Aim of the task | State how many lines in the entries below contain "background". Write nothing but the number.
START Record set
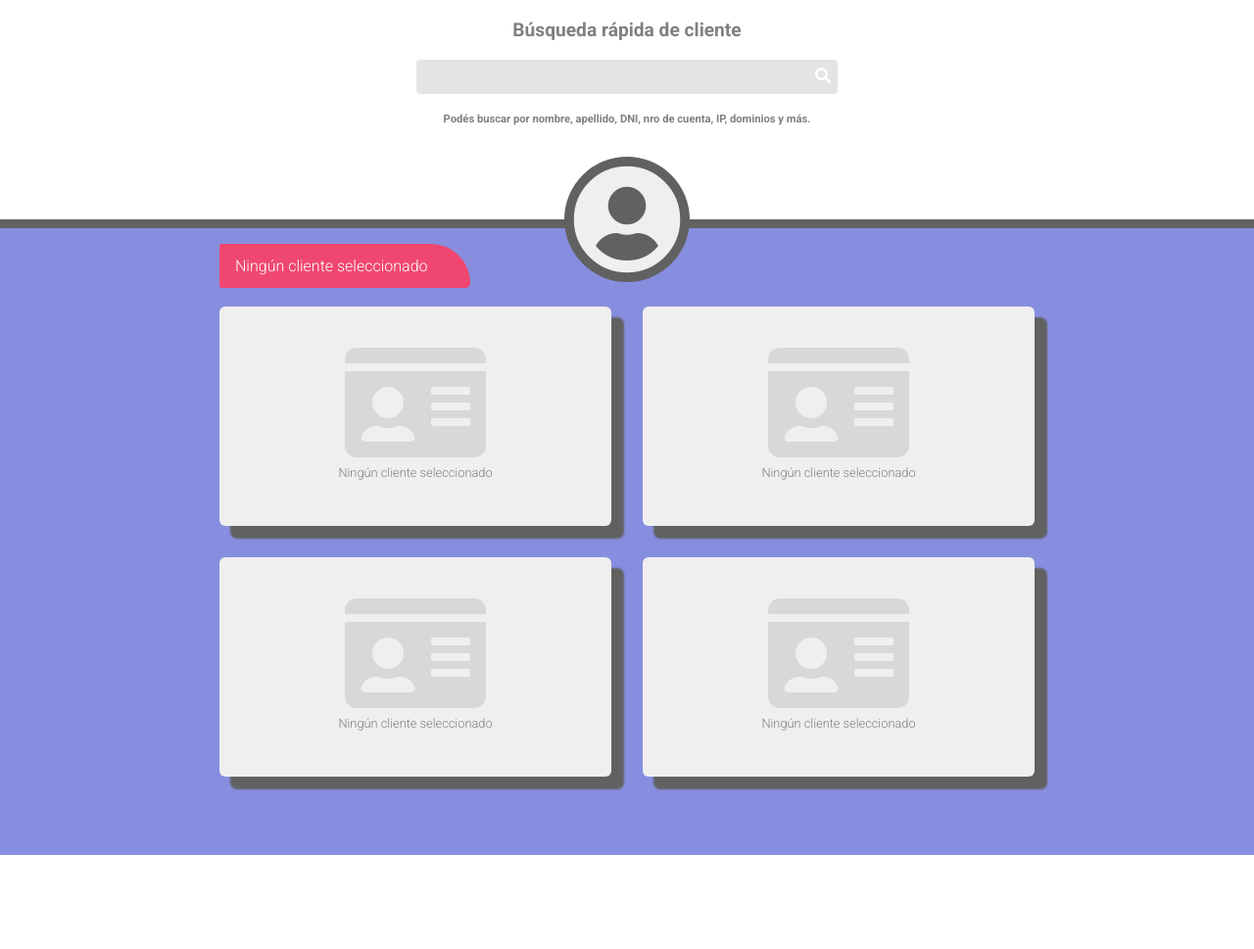
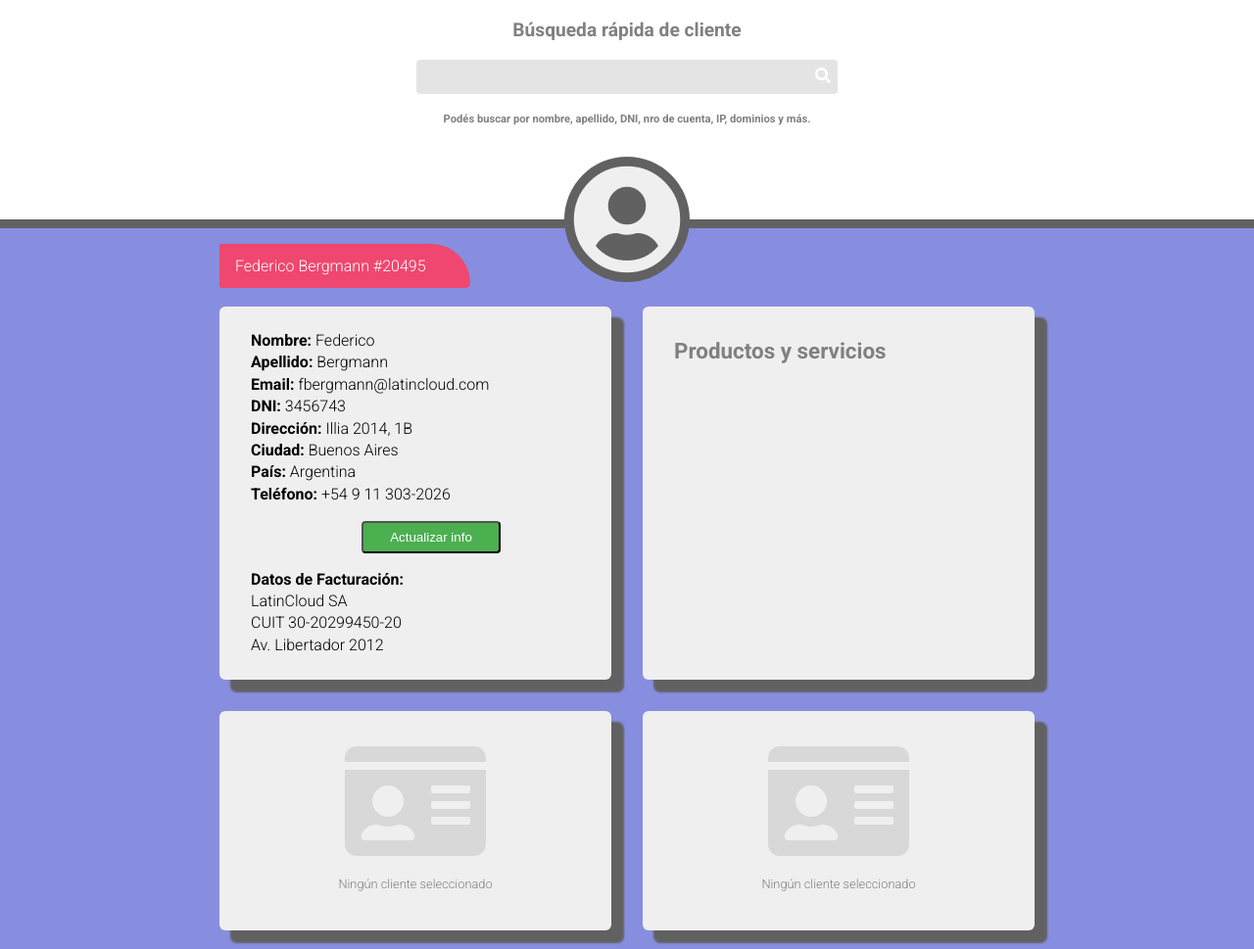
Before and after one commit to latincloud/infoClientes, a plain HTML site: page index.html in a window 1280 px wide. Shown: the whole page at 98% size. Before the commit the page ends 873 px from the top, so only its background shows below. Drawn offline with Linux system fonts and the light colour scheme.

Commit message:
avances markup (info user)

```diff
--- a/index.html
+++ b/index.html
@@ -30,8 +30,8 @@
         </div>
 
         <section id="user-area">
-
-            <div class="info-user-wrapper">
+            <!-- start unselected -->
+            <!-- <div class="info-user-wrapper">
                 <div class="user-id-wrapper">
                     <div class="selected-user-id">
                         <p>Ningún cliente seleccionado</p>
@@ -48,15 +48,6 @@
                                 <p>Ningún cliente seleccionado</p>
                             </div>
                         </div>
-                        <!-- <div class="selected user-info">
-                            <p>Nombre: Federico</p>
-                            <p>Apellido: Bergmann</p>
-                            <p>Email:</p>
-                            <p>DNI:</p>
-                            <p>Dirección</p>
-                            <p>Dirección</p>
-                            <p>Dirección</p>
-                        </div>                         -->
                     </div>
                     <div class="card card-top-right">
                         <div class="unselected-wrapper">
@@ -83,7 +74,63 @@
                         </div>
                     </div>
                 </div>
+            </div> -->
+            <!-- end unselected -->
+
+            <!-- start selected -->
+            <div class="info-user-wrapper">
+                <div class="user-id-wrapper">
+                    <div class="selected-user-id">
+                        <p>Federico Bergmann #20495</p>
+                    </div>
+                </div>
             </div>
+
+            <div class="info-user-wrapper">
+                <div class="cards-wrapper">
+                    <div class="card card-top-left">
+                        <div class="selected user-info">
+                            <p><span>Nombre: </span>Federico</p>
+                            <p><span>Apellido: </span>Bergmann</p>
+                            <p><span>Email: </span>fbergmann@latincloud.com</p>
+                            <p><span>DNI: </span>3456743</p>
+                            <p><span>Dirección: </span>Illia 2014, 1B</p>
+                            <p><span>Ciudad: </span>Buenos Aires</p>
+                            <p><span>País: </span>Argentina</p>
+                            <p><span>Teléfono: </span>+54 9 11 303-2026</p>
+                                <div class="center-button">
+                                    <button class="btn btn-green">Actualizar info</button>
+                                </div>
+                            <p><span>Datos de Facturación:</span></p>
+                            <p>LatinCloud SA</p>
+                            <p>CUIT 30-20299450-20</p>
+                            <p>Av. Libertador 2012</p>
+                        </div>
+                    </div>
+                    <div class="card card-top-right">
+                        <div class="selected user-services">
+                            <h4>Productos y servicios</h4>
+                        </div>
+                    </div>
+                    <div class="card card-bottom-left">
+                        <div class="unselected-wrapper">
+                            <div class="unselected">
+                                <i class="fas fa-id-card"></i>
+                                <p>Ningún cliente seleccionado</p>
+                            </div>
+                        </div>
+                    </div>
+                    <div class="card card-bottom-right">
+                        <div class="unselected-wrapper">
+                            <div class="unselected">
+                                <i class="fas fa-id-card"></i>
+                                <p>Ningún cliente seleccionado</p>
+                            </div>
+                        </div>
+                    </div>
+                </div>
+            </div>
+            <!-- end selected -->
         </section>
     </div>
 </body>
--- a/infocliente.css
+++ b/infocliente.css
@@ -10,6 +10,23 @@ body {
     background: #FFF;
     color: #827F7F;
     margin: 0;
+}
+
+.btn {
+    padding: .5em 2em;
+    border-radius: 4px;
+    margin: .6em;
+}
+
+.btn-green {
+    background: #4CAF50;
+    color: #FFF;
+}
+
+.center-button {
+    display: flex;
+    flex-flow: row;
+    justify-content: center;
 }
 
 .search-wrapper {
@@ -119,6 +136,7 @@ textarea:focus, input:focus{
 }
 
 .card {
+    min-width: 25em;
     background: #EFEFEF;
     border-radius: 6px;
     margin: 1em;
@@ -147,15 +165,29 @@ textarea:focus, input:focus{
 
 .card p {
     font-size: .8em;
-    margin-top: unset;
 }
 
 /* Primera tarjeta: arriba a la izquierda. Info de Usuario */
 
+.selected {
+    margin: 2em 0 2em 2em;
+}
+
 .user-info p {
     text-align: left;
-    font-size: .7em;
+    font-size: 1em;
+    line-height: .4;
     color: #000;
+}
+
+.user-info span {
+    font-weight: bold;
+}
+
+/* Segunda tarjeta: arriba a la derecha. Productos y Servicios contratados */
+
+.user-services h4 {
+    font-size: 1.4em;
 }
 
 /* Ajustes mínimos versión mobile */
```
END Record set
Response to the task | 4